PROMPT => Take the entries below and write them out exactly, with each picture removed.

(Stored entries)
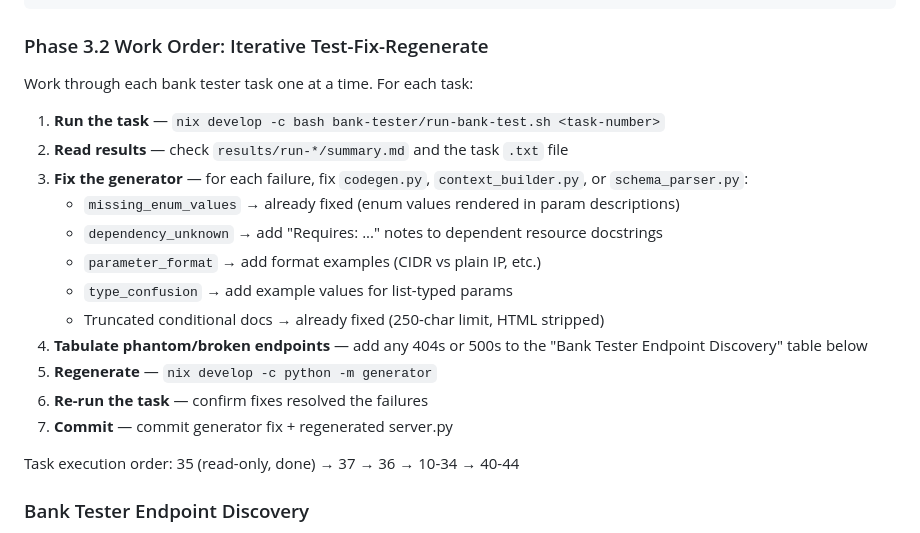
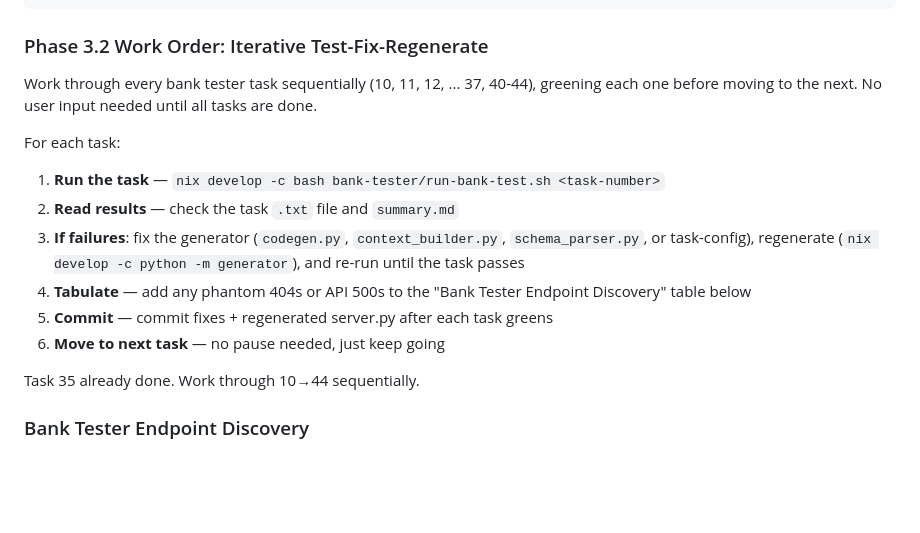
Before and after one commit to abl030/pfsense-mcp, a Markdown page: CLAUDE.md, the part around the change. GitHub-like rendering; blank space fills up the shorter version.

Commit message:
docs: update Phase 3.2 plan — iterate sequentially, no user input needed
Co-Authored-By: Claude Opus 4.6 <noreply@anthropic.com>

```diff
--- a/CLAUDE.md
+++ b/CLAUDE.md
@@ -419,22 +419,18 @@ bank-tester/
 
 ### Phase 3.2 Work Order: Iterative Test-Fix-Regenerate
 
-Work through each bank tester task one at a time. For each task:
+Work through every bank tester task sequentially (10, 11, 12, ... 37, 40-44), greening each one before moving to the next. No user input needed until all tasks are done.
+
+For each task:
 
 1. **Run the task** — `nix develop -c bash bank-tester/run-bank-test.sh <task-number>`
-2. **Read results** — check `results/run-*/summary.md` and the task `.txt` file
-3. **Fix the generator** — for each failure, fix `codegen.py`, `context_builder.py`, or `schema_parser.py`:
-   - `missing_enum_values` → already fixed (enum values rendered in param descriptions)
-   - `dependency_unknown` → add "Requires: ..." notes to dependent resource docstrings
-   - `parameter_format` → add format examples (CIDR vs plain IP, etc.)
-   - `type_confusion` → add example values for list-typed params
-   - Truncated conditional docs → already fixed (250-char limit, HTML stripped)
-4. **Tabulate phantom/broken endpoints** — add any 404s or 500s to the "Bank Tester Endpoint Discovery" table below
-5. **Regenerate** — `nix develop -c python -m generator`
-6. **Re-run the task** — confirm fixes resolved the failures
-7. **Commit** — commit generator fix + regenerated server.py
+2. **Read results** — check the task `.txt` file and `summary.md`
+3. **If failures**: fix the generator (`codegen.py`, `context_builder.py`, `schema_parser.py`, or task-config), regenerate (`nix develop -c python -m generator`), and re-run until the task passes
+4. **Tabulate** — add any phantom 404s or API 500s to the "Bank Tester Endpoint Discovery" table below
+5. **Commit** — commit fixes + regenerated server.py after each task greens
+6. **Move to next task** — no pause needed, just keep going
 
-Task execution order: 35 (read-only, done) → 37 → 36 → 10-34 → 40-44
+Task 35 already done. Work through 10→44 sequentially.
 
 ### Bank Tester Endpoint Discovery
 
```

SOLUTION TO THIS TASK =>
Before and after one commit to abl030/pfsense-mcp, a Markdown page: CLAUDE.md, the part around the change. GitHub-like rendering; blank space fills up the shorter version.

Commit message:
docs: update Phase 3.2 plan — iterate sequentially, no user input needed
Co-Authored-By: Claude Opus 4.6 <noreply@anthropic.com>

```diff
--- a/CLAUDE.md
+++ b/CLAUDE.md
@@ -419,22 +419,18 @@ bank-tester/
 
 ### Phase 3.2 Work Order: Iterative Test-Fix-Regenerate
 
-Work through each bank tester task one at a time. For each task:
+Work through every bank tester task sequentially (10, 11, 12, ... 37, 40-44), greening each one before moving to the next. No user input needed until all tasks are done.
+
+For each task:
 
 1. **Run the task** — `nix develop -c bash bank-tester/run-bank-test.sh <task-number>`
-2. **Read results** — check `results/run-*/summary.md` and the task `.txt` file
-3. **Fix the generator** — for each failure, fix `codegen.py`, `context_builder.py`, or `schema_parser.py`:
-   - `missing_enum_values` → already fixed (enum values rendered in param descriptions)
-   - `dependency_unknown` → add "Requires: ..." notes to dependent resource docstrings
-   - `parameter_format` → add format examples (CIDR vs plain IP, etc.)
-   - `type_confusion` → add example values for list-typed params
-   - Truncated conditional docs → already fixed (250-char limit, HTML stripped)
-4. **Tabulate phantom/broken endpoints** — add any 404s or 500s to the "Bank Tester Endpoint Discovery" table below
-5. **Regenerate** — `nix develop -c python -m generator`
-6. **Re-run the task** — confirm fixes resolved the failures
-7. **Commit** — commit generator fix + regenerated server.py
+2. **Read results** — check the task `.txt` file and `summary.md`
+3. **If failures**: fix the generator (`codegen.py`, `context_builder.py`, `schema_parser.py`, or task-config), regenerate (`nix develop -c python -m generator`), and re-run until the task passes
+4. **Tabulate** — add any phantom 404s or API 500s to the "Bank Tester Endpoint Discovery" table below
+5. **Commit** — commit fixes + regenerated server.py after each task greens
+6. **Move to next task** — no pause needed, just keep going
 
-Task execution order: 35 (read-only, done) → 37 → 36 → 10-34 → 40-44
+Task 35 already done. Work through 10→44 sequentially.
 
 ### Bank Tester Endpoint Discovery
 
```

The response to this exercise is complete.